## Data to process
————————
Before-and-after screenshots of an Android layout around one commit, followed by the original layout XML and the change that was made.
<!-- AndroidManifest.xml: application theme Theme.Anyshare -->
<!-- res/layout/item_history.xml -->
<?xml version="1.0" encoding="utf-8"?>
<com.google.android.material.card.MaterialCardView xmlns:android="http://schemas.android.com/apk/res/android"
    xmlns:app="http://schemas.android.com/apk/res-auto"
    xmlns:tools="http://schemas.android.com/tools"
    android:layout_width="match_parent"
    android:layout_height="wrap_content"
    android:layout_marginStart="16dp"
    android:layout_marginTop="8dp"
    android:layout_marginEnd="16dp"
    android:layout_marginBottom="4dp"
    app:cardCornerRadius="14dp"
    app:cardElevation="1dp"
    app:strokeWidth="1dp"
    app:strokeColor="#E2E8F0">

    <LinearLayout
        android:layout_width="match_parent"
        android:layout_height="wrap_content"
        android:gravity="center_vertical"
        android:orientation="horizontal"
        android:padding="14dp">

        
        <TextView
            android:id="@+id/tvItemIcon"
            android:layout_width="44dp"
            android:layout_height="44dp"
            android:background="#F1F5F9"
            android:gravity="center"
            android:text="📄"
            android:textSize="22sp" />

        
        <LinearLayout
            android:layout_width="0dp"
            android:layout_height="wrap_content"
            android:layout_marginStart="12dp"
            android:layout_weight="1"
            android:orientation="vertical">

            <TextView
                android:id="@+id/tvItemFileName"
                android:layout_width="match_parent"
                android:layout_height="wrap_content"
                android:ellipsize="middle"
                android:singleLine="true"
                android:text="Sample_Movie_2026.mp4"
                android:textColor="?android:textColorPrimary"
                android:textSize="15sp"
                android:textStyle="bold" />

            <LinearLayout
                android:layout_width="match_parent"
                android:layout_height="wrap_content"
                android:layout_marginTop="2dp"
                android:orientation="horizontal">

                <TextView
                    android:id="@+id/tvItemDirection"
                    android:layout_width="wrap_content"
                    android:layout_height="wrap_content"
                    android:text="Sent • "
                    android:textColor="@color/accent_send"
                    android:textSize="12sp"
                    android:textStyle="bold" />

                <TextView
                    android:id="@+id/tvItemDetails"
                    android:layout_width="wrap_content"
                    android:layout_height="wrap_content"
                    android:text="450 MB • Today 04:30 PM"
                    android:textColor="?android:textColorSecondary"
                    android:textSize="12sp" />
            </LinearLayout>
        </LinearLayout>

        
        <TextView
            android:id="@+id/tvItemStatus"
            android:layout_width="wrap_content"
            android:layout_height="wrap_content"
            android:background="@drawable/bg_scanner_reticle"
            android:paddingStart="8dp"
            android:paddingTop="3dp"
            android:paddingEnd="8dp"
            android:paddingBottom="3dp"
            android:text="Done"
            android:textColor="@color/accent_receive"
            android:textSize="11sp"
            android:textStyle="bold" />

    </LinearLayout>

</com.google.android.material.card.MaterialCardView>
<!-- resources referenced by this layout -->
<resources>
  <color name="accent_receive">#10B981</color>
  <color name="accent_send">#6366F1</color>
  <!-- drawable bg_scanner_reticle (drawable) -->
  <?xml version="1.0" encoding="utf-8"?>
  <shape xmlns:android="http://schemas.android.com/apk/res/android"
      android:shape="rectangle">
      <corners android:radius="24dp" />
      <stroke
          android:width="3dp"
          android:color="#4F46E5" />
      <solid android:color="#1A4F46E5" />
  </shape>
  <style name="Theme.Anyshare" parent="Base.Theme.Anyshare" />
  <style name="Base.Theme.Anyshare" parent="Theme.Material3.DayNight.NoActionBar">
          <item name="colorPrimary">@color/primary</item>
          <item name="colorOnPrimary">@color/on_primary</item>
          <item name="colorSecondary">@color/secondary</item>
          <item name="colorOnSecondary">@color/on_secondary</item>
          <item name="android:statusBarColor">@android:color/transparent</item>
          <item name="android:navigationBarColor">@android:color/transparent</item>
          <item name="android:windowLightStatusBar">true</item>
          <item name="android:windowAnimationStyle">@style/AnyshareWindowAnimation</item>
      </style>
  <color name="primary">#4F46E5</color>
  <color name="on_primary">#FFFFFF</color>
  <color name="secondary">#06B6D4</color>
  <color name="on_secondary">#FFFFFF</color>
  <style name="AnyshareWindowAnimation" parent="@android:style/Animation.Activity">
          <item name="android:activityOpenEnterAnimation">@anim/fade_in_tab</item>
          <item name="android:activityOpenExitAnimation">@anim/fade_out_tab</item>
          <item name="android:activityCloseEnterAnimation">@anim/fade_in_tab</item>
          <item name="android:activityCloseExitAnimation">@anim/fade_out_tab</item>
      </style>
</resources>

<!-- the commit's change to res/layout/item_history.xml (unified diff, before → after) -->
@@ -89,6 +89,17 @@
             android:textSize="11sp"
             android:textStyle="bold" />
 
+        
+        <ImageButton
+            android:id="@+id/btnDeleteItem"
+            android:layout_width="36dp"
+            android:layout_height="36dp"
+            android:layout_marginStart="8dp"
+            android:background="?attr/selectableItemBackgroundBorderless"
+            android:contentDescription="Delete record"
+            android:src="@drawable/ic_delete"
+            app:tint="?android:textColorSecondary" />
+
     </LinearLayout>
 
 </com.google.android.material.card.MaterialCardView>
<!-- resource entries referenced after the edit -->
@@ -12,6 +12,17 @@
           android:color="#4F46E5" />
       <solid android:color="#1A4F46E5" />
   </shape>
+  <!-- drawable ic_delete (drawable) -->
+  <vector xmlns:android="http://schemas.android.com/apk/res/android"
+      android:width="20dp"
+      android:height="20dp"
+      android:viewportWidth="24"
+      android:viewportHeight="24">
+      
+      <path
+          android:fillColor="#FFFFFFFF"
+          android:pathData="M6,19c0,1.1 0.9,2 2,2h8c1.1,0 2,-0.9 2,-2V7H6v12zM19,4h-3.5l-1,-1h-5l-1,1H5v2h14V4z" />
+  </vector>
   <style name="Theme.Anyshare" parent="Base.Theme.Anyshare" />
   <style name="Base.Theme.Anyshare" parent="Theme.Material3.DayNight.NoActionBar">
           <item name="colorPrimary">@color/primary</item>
————————
## Instructions for the task
When a line in the material above holds the word "NoActionBar", copy that line.

## Completed task
  <style name="Base.Theme.Anyshare" parent="Theme.Material3.DayNight.NoActionBar">
   <style name="Base.Theme.Anyshare" parent="Theme.Material3.DayNight.NoActionBar">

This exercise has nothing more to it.